§ **ASSIGNMENT**: For every line in the records below that holds "drawn", make a copy.

Modification records:
====

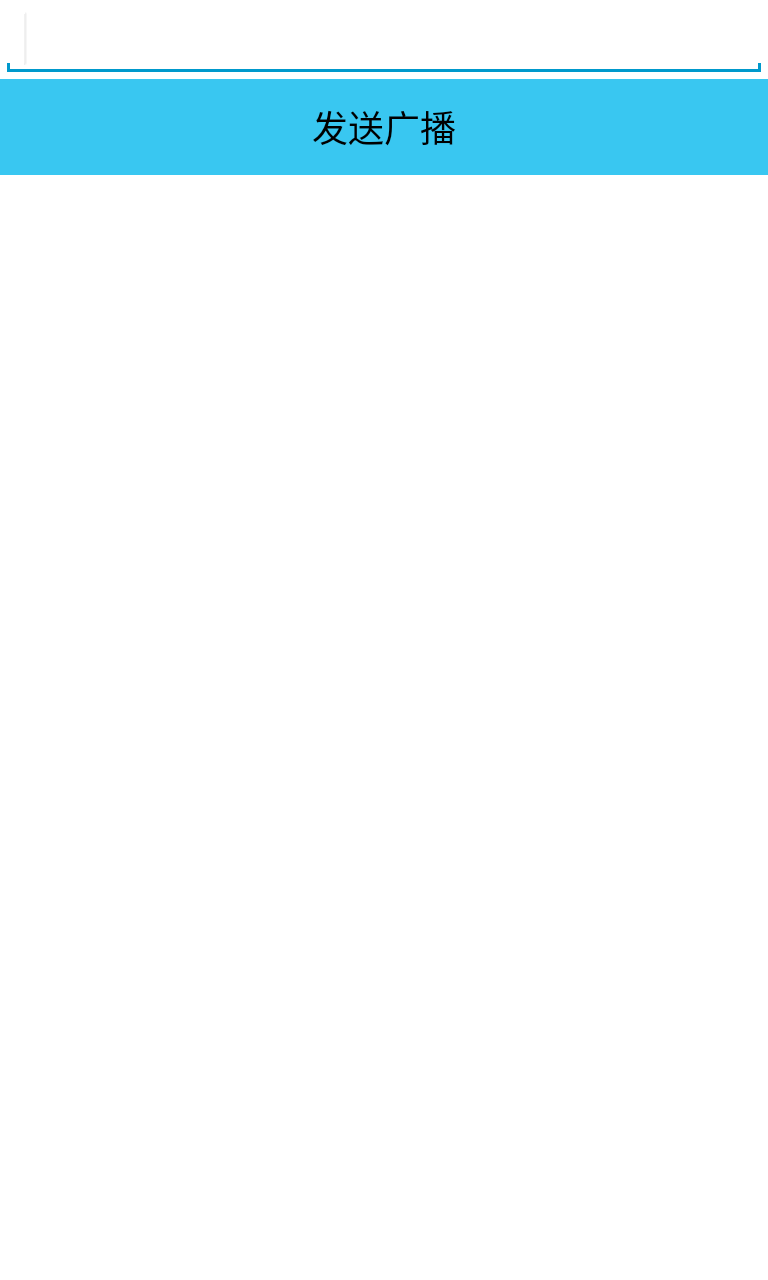
Repository: moetmd/learning-Android
Layout: BroadcastDemo/res/layout/activity_main.xml
The author's editor kept a copy of each file at every save. The layout is drawn from the files as they stood at one save, then again after the next save.
It is drawn on a 768 x 1280 px phone screen (xhdpi) without system bars, with theme AppTheme; the app's code is not run.

Above is the layout before, as saved 2014-11-19 03:41:33.

After the next save:
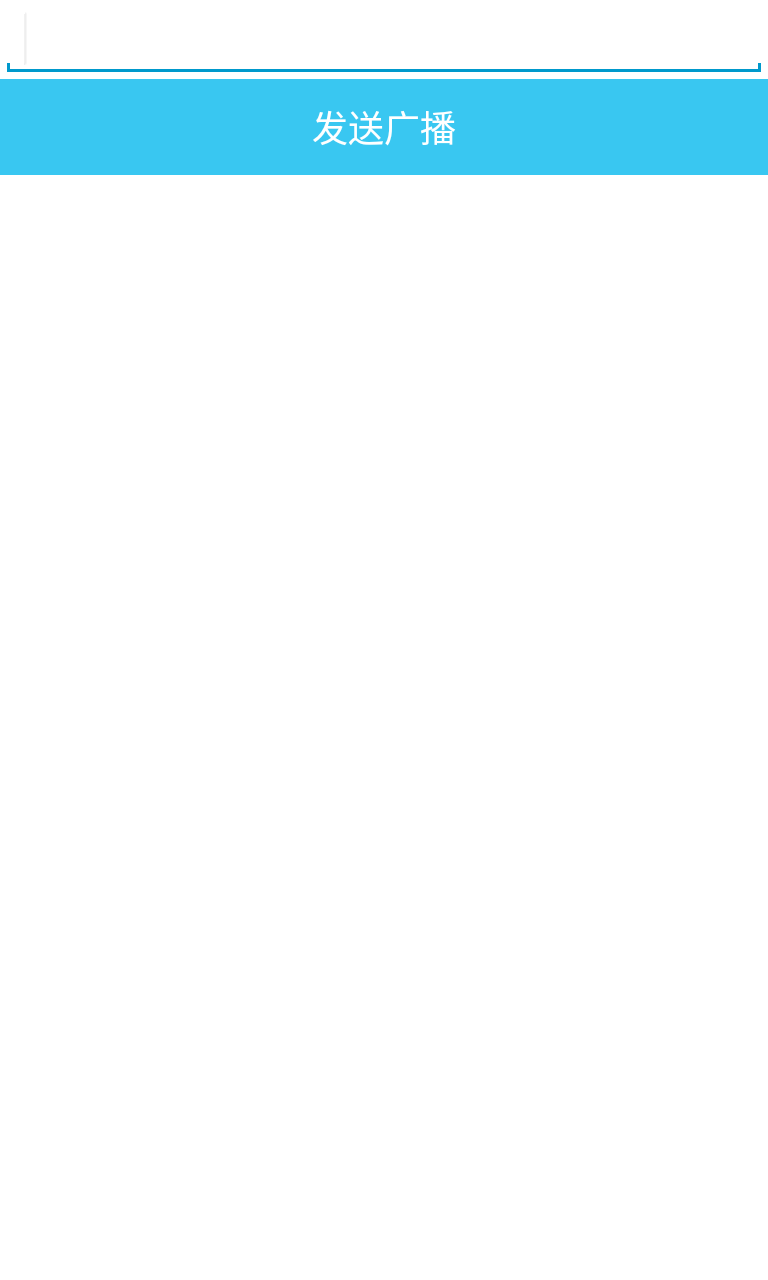
Saved 31 s later.
--- a/BroadcastDemo/res/layout/activity_main.xml
+++ b/BroadcastDemo/res/layout/activity_main.xml
@@ -25,6 +25,7 @@
             android:layout_width="match_parent"
             android:layout_height="wrap_content"
             android:background="#39C7F1"
+            android:textColor="#FFFFFF"
             android:text="发送广播" />
 
     </LinearLayout>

====

§ **OUTPUT OF THE EXERCISE**:
The author's editor kept a copy of each file at every save. The layout is drawn from the files as they stood at one save, then again after the next save.
It is drawn on a 768 x 1280 px phone screen (xhdpi) without system bars, with theme AppTheme; the app's code is not run.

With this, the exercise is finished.